Problem statement: Pictures aside, repeat every record below exactly.

────

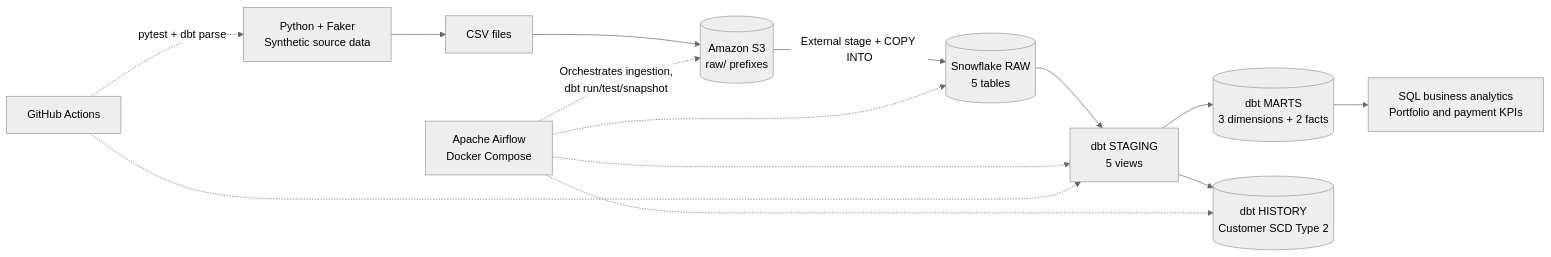
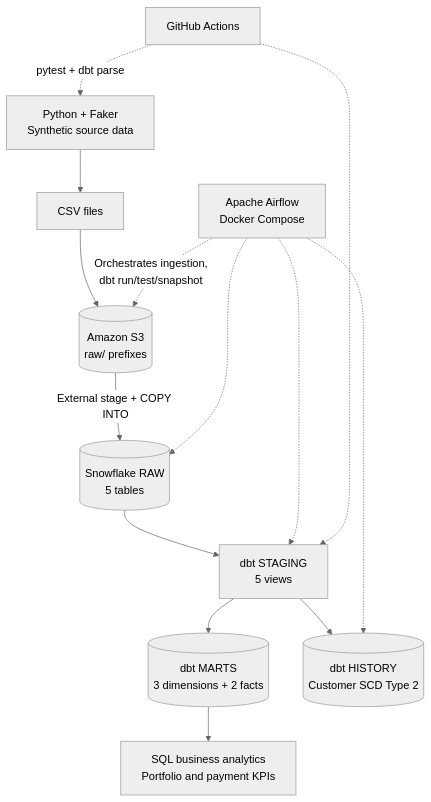
One commit to AroraSarthak7799/cloud-financial-data-platform changed the diagram in README.md. Above: the diagram before and after it, drawn with Mermaid (neutral theme).

Commit message:
Improve README architecture diagram layout

````diff
--- a/README.md
+++ b/README.md
@@ -27,16 +27,16 @@
 ```mermaid
-flowchart LR
+flowchart TB
     A[Python + Faker<br/>Synthetic source data] --> B[CSV files]
     B --> C[(Amazon S3<br/>raw/ prefixes)]
     C -->|External stage + COPY INTO| D[(Snowflake RAW<br/>5 tables)]
     D --> E[dbt STAGING<br/>5 views]
     E --> F[(dbt MARTS<br/>3 dimensions + 2 facts)]
     E --> G[(dbt HISTORY<br/>Customer SCD Type 2)]
     F --> H[SQL business analytics<br/>Portfolio and payment KPIs]
     I[Apache Airflow<br/>Docker Compose] -.->|Orchestrates ingestion,<br/>dbt run/test/snapshot| C
     I -.-> D
     I -.-> E
     I -.-> G
     J[GitHub Actions] -.->|pytest + dbt parse| A
     J -.-> E
 ```
````
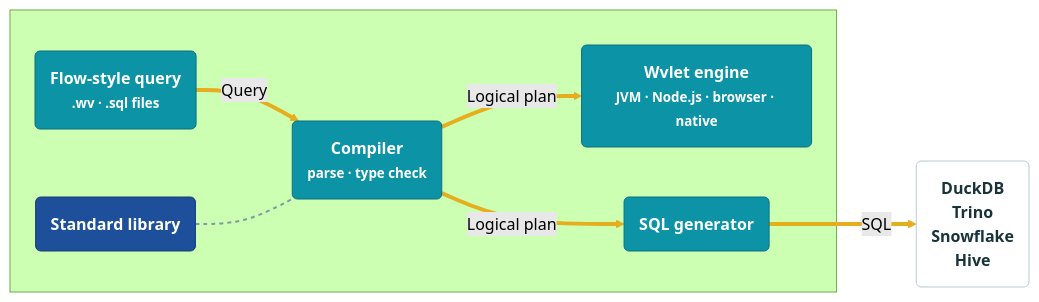
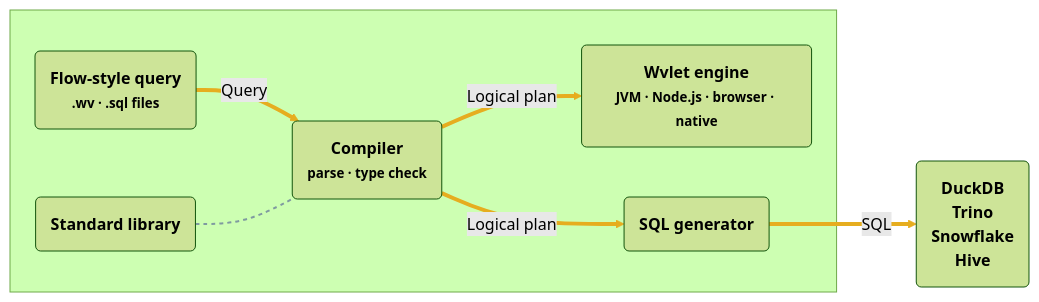
The diagram in website/docs/index.md (wvlet/wvlet), drawn with Mermaid (forest theme) before and after one commit. The commit also changed 3 other files, not shown here.

First line of the commit message:
doc: Fill the architecture diagram's boxes with gradients so they look as rich as the slides

````diff
--- a/website/docs/index.md
+++ b/website/docs/index.md
@@ -87,26 +87,26 @@
 ```mermaid
 flowchart LR
   subgraph wvlet[" "]
     query("Flow-style query<br/><small>.wv · .sql files</small>")
     compiler("Compiler<br/><small>parse · type check</small>")
     stdlib("Standard library")
     engine("Wvlet engine<br/><small>JVM · Node.js · browser · native</small>")
     sqlgen("SQL generator")
   end
   sql("DuckDB<br/>Trino<br/>Snowflake<br/>Hive")
 
   query ==>|Query| compiler
   stdlib -.- compiler
   compiler ==>|Logical plan| engine
   compiler ==>|Logical plan| sqlgen
   sqlgen ==>|SQL| sql
 
-  classDef stage fill:#0d93a6,stroke:#08717f,stroke-width:1px,color:#ffffff,font-weight:600
-  classDef lib fill:#1d4f9a,stroke:#163d78,stroke-width:1px,color:#ffffff,font-weight:600
-  classDef target fill:#ffffff,stroke:#b9cdd1,stroke-width:1px,color:#18343a,font-weight:600
+  classDef stage font-weight:600
+  classDef lib font-weight:600
+  classDef target font-weight:600
   class query,compiler,engine,sqlgen stage
   class stdlib lib
   class sql target
   linkStyle default stroke:#e6ad1f,stroke-width:4px
   linkStyle 1 stroke:#7f9aa0,stroke-width:2px,stroke-dasharray:4 4
 ```
````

────

Exercise response:
One commit to AroraSarthak7799/cloud-financial-data-platform changed the diagram in README.md. Above: the diagram before and after it, drawn with Mermaid (neutral theme).

Commit message:
Improve README architecture diagram layout

````diff
--- a/README.md
+++ b/README.md
@@ -27,16 +27,16 @@
 ```mermaid
-flowchart LR
+flowchart TB
     A[Python + Faker<br/>Synthetic source data] --> B[CSV files]
     B --> C[(Amazon S3<br/>raw/ prefixes)]
     C -->|External stage + COPY INTO| D[(Snowflake RAW<br/>5 tables)]
     D --> E[dbt STAGING<br/>5 views]
     E --> F[(dbt MARTS<br/>3 dimensions + 2 facts)]
     E --> G[(dbt HISTORY<br/>Customer SCD Type 2)]
     F --> H[SQL business analytics<br/>Portfolio and payment KPIs]
     I[Apache Airflow<br/>Docker Compose] -.->|Orchestrates ingestion,<br/>dbt run/test/snapshot| C
     I -.-> D
     I -.-> E
     I -.-> G
     J[GitHub Actions] -.->|pytest + dbt parse| A
     J -.-> E
 ```
````
The diagram in website/docs/index.md (wvlet/wvlet), drawn with Mermaid (forest theme) before and after one commit. The commit also changed 3 other files, not shown here.

First line of the commit message:
doc: Fill the architecture diagram's boxes with gradients so they look as rich as the slides

````diff
--- a/website/docs/index.md
+++ b/website/docs/index.md
@@ -87,26 +87,26 @@
 ```mermaid
 flowchart LR
   subgraph wvlet[" "]
     query("Flow-style query<br/><small>.wv · .sql files</small>")
     compiler("Compiler<br/><small>parse · type check</small>")
     stdlib("Standard library")
     engine("Wvlet engine<br/><small>JVM · Node.js · browser · native</small>")
     sqlgen("SQL generator")
   end
   sql("DuckDB<br/>Trino<br/>Snowflake<br/>Hive")
 
   query ==>|Query| compiler
   stdlib -.- compiler
   compiler ==>|Logical plan| engine
   compiler ==>|Logical plan| sqlgen
   sqlgen ==>|SQL| sql
 
-  classDef stage fill:#0d93a6,stroke:#08717f,stroke-width:1px,color:#ffffff,font-weight:600
-  classDef lib fill:#1d4f9a,stroke:#163d78,stroke-width:1px,color:#ffffff,font-weight:600
-  classDef target fill:#ffffff,stroke:#b9cdd1,stroke-width:1px,color:#18343a,font-weight:600
+  classDef stage font-weight:600
+  classDef lib font-weight:600
+  classDef target font-weight:600
   class query,compiler,engine,sqlgen stage
   class stdlib lib
   class sql target
   linkStyle default stroke:#e6ad1f,stroke-width:4px
   linkStyle 1 stroke:#7f9aa0,stroke-width:2px,stroke-dasharray:4 4
 ```
````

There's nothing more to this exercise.